Assignment — Every line of the material below that holds the string "entre" should be copied.
# # # # # # #
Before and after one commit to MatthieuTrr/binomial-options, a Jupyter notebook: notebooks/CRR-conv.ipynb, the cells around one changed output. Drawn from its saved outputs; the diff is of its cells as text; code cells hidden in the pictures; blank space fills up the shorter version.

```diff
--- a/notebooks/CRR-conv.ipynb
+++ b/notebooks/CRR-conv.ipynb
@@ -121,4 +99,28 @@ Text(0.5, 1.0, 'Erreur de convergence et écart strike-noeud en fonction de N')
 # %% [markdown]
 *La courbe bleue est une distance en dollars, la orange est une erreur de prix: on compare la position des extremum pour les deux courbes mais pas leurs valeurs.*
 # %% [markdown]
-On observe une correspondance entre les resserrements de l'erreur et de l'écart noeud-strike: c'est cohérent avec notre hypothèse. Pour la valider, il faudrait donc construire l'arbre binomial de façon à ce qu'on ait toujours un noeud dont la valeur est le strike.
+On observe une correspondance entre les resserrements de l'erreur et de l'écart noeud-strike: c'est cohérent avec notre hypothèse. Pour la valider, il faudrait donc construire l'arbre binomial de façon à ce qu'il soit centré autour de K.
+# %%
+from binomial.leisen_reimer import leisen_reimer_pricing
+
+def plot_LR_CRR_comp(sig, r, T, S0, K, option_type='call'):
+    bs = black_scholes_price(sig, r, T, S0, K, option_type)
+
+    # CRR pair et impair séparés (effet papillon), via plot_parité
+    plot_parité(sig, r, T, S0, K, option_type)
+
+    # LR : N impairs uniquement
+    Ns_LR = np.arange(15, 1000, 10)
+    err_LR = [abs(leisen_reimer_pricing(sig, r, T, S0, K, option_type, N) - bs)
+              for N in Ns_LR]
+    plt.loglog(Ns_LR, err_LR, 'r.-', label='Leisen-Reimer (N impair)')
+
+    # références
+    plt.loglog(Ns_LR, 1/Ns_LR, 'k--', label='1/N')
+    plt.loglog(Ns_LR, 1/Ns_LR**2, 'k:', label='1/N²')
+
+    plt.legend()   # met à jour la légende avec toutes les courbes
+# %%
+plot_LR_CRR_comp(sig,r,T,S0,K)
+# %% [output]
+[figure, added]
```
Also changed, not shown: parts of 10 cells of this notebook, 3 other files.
# # # # # # #
Solved exercise —
-On observe une correspondance entre les resserrements de l'erreur et de l'écart noeud-strike: c'est cohérent avec notre hypothèse. Pour la valider, il faudrait donc construire l'arbre binomial de façon à ce qu'on ait toujours un noeud dont la valeur est le strike.
+On observe une correspondance entre les resserrements de l'erreur et de l'écart noeud-strike: c'est cohérent avec notre hypothèse. Pour la valider, il faudrait donc construire l'arbre binomial de façon à ce qu'il soit centré autour de K.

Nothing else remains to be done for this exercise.